## The problem:
Quote the whole listing verbatim.

[[ Extracted material open ]]

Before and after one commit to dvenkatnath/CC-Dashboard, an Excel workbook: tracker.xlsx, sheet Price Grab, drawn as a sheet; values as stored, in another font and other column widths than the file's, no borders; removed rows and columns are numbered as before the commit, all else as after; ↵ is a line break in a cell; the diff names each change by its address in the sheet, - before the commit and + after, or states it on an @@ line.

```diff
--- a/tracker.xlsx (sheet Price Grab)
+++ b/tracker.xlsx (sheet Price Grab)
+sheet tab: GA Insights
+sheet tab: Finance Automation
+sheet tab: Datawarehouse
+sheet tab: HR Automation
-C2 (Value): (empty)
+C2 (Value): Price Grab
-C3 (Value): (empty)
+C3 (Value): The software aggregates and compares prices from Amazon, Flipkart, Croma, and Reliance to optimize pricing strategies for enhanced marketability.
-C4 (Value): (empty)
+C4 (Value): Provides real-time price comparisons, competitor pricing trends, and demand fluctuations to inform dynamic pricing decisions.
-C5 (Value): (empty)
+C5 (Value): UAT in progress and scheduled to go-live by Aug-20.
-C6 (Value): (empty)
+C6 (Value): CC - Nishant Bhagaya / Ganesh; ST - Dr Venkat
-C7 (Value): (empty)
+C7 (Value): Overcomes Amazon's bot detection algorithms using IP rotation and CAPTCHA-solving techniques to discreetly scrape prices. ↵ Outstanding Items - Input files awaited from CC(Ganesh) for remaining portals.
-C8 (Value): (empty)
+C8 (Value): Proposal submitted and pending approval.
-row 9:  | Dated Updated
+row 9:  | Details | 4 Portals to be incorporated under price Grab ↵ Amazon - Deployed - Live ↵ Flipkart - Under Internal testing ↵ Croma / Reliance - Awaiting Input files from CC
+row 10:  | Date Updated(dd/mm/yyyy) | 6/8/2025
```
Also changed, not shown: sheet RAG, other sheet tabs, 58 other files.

[[ Extracted material closed ]]

## Exercise solution:
Before and after one commit to dvenkatnath/CC-Dashboard, an Excel workbook: tracker.xlsx, sheet Price Grab, drawn as a sheet; values as stored, in another font and other column widths than the file's, no borders; removed rows and columns are numbered as before the commit, all else as after; ↵ is a line break in a cell; the diff names each change by its address in the sheet, - before the commit and + after, or states it on an @@ line.

```diff
--- a/tracker.xlsx (sheet Price Grab)
+++ b/tracker.xlsx (sheet Price Grab)
+sheet tab: GA Insights
+sheet tab: Finance Automation
+sheet tab: Datawarehouse
+sheet tab: HR Automation
-C2 (Value): (empty)
+C2 (Value): Price Grab
-C3 (Value): (empty)
+C3 (Value): The software aggregates and compares prices from Amazon, Flipkart, Croma, and Reliance to optimize pricing strategies for enhanced marketability.
-C4 (Value): (empty)
+C4 (Value): Provides real-time price comparisons, competitor pricing trends, and demand fluctuations to inform dynamic pricing decisions.
-C5 (Value): (empty)
+C5 (Value): UAT in progress and scheduled to go-live by Aug-20.
-C6 (Value): (empty)
+C6 (Value): CC - Nishant Bhagaya / Ganesh; ST - Dr Venkat
-C7 (Value): (empty)
+C7 (Value): Overcomes Amazon's bot detection algorithms using IP rotation and CAPTCHA-solving techniques to discreetly scrape prices. ↵ Outstanding Items - Input files awaited from CC(Ganesh) for remaining portals.
-C8 (Value): (empty)
+C8 (Value): Proposal submitted and pending approval.
-row 9:  | Dated Updated
+row 9:  | Details | 4 Portals to be incorporated under price Grab ↵ Amazon - Deployed - Live ↵ Flipkart - Under Internal testing ↵ Croma / Reliance - Awaiting Input files from CC
+row 10:  | Date Updated(dd/mm/yyyy) | 6/8/2025
```
Also changed, not shown: sheet RAG, other sheet tabs, 58 other files.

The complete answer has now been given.